Australia's first royal commission into family violence will hear from New Zealand policy makers about their experience tackling the social issue when it resumes this week.
Victoria's Royal Commission into Family Violence will resume a limited number of public hearings tomorrow.
The inquiry has already heard several weeks of evidence from senior public servants, social workers, clinicians, and victims, between July and August.
Tomorrow, representatives from New Zealand's Ministry of Social Development and the minister responsible for the portfolio are due to address the commission on how it engages the community.
There has been renewed focus on family violence across Australia after Prime Minister Malcolm Turnbull used his first major announcement to reveal a $44.89 million-plus domestic violence package to increase and improve support services for women.
A report in September also found Luke Batty's 2014 death - which led to Victoria's royal commission - was unforeseeable because one man alone, his mentally ill father Greg Anderson, was responsible for the 11-year-old's murder.
Victorian Coroner Ian Gray found failings and delayed responses in the justice system and health department allowed Anderson to subject his son and wife Rosie Batty to years of abuse and irrational behaviour.
Ms Batty said the inquest into her only child's death showed that people involved in stopping family violence did the best they could with their training and information, but they needed to work together more.
Judge Gray made 29 recommendations calling for agencies dealing with domestic violence to share more information and act in a more integrated way.

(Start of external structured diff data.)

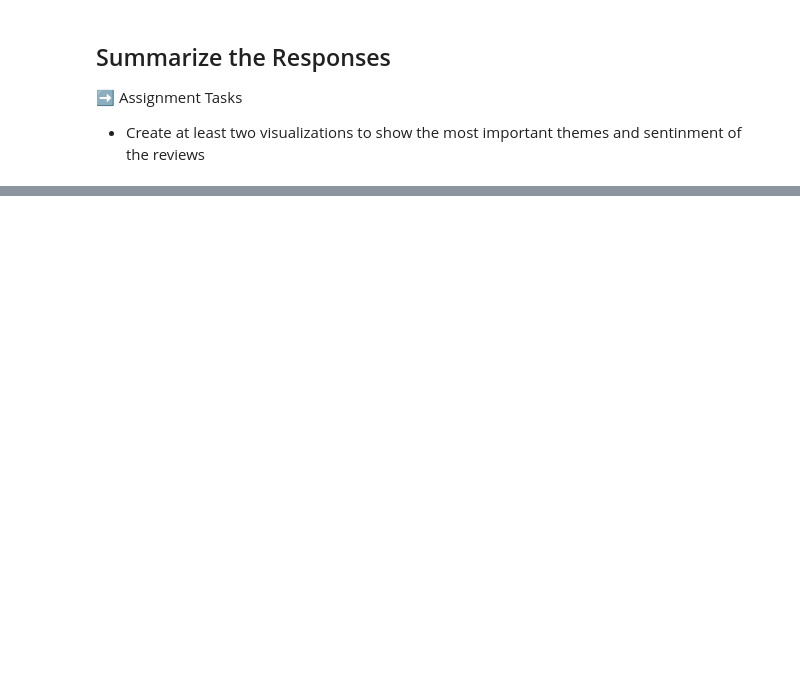
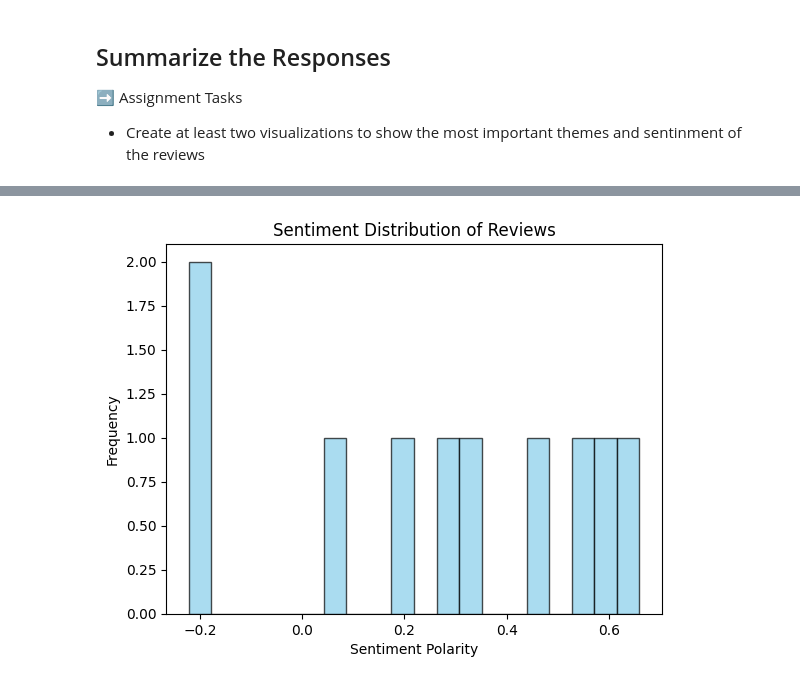
Before and after one commit to u1331486/IS-4487-Labs, a Jupyter notebook: Labs/Scripts/lab14_megatelco_reviews.ipynb, the cells around one changed output, grey strips where cells are left out. Drawn from its saved outputs; the diff is of its cells as text; code cells hidden in the pictures; blank space fills up the shorter version.

```diff
--- a/Labs/Scripts/lab14_megatelco_reviews.ipynb
+++ b/Labs/Scripts/lab14_megatelco_reviews.ipynb
@@ -138,0 +242,20 @@ print(response.choices[0].message.content)
+# %%
+# Analyze sentiment
+from textblob import TextBlob
+
+# Function to get sentiment polarity
+def get_sentiment(text):
+    analysis = TextBlob(text)
+    return analysis.sentiment.polarity
+
+# Add sentiment polarity to DataFrame
+df_responses['Sentiment'] = df_responses['Completion'].apply(get_sentiment)
+
+# Plot histogram of sentiment polarity
+plt.hist(df_responses['Sentiment'], bins=20, color='skyblue', edgecolor='black', alpha=0.7)
+plt.title('Sentiment Distribution of Reviews')
+plt.xlabel('Sentiment Polarity')
+plt.ylabel('Frequency')
+plt.show()
+# %% [output]
+[figure, added]
```
Also changed, not shown: parts of 7 cells of this notebook.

The Victorian government has said those recommendations will feed into the Royal Commission into Family Violence, which is due to report early next year.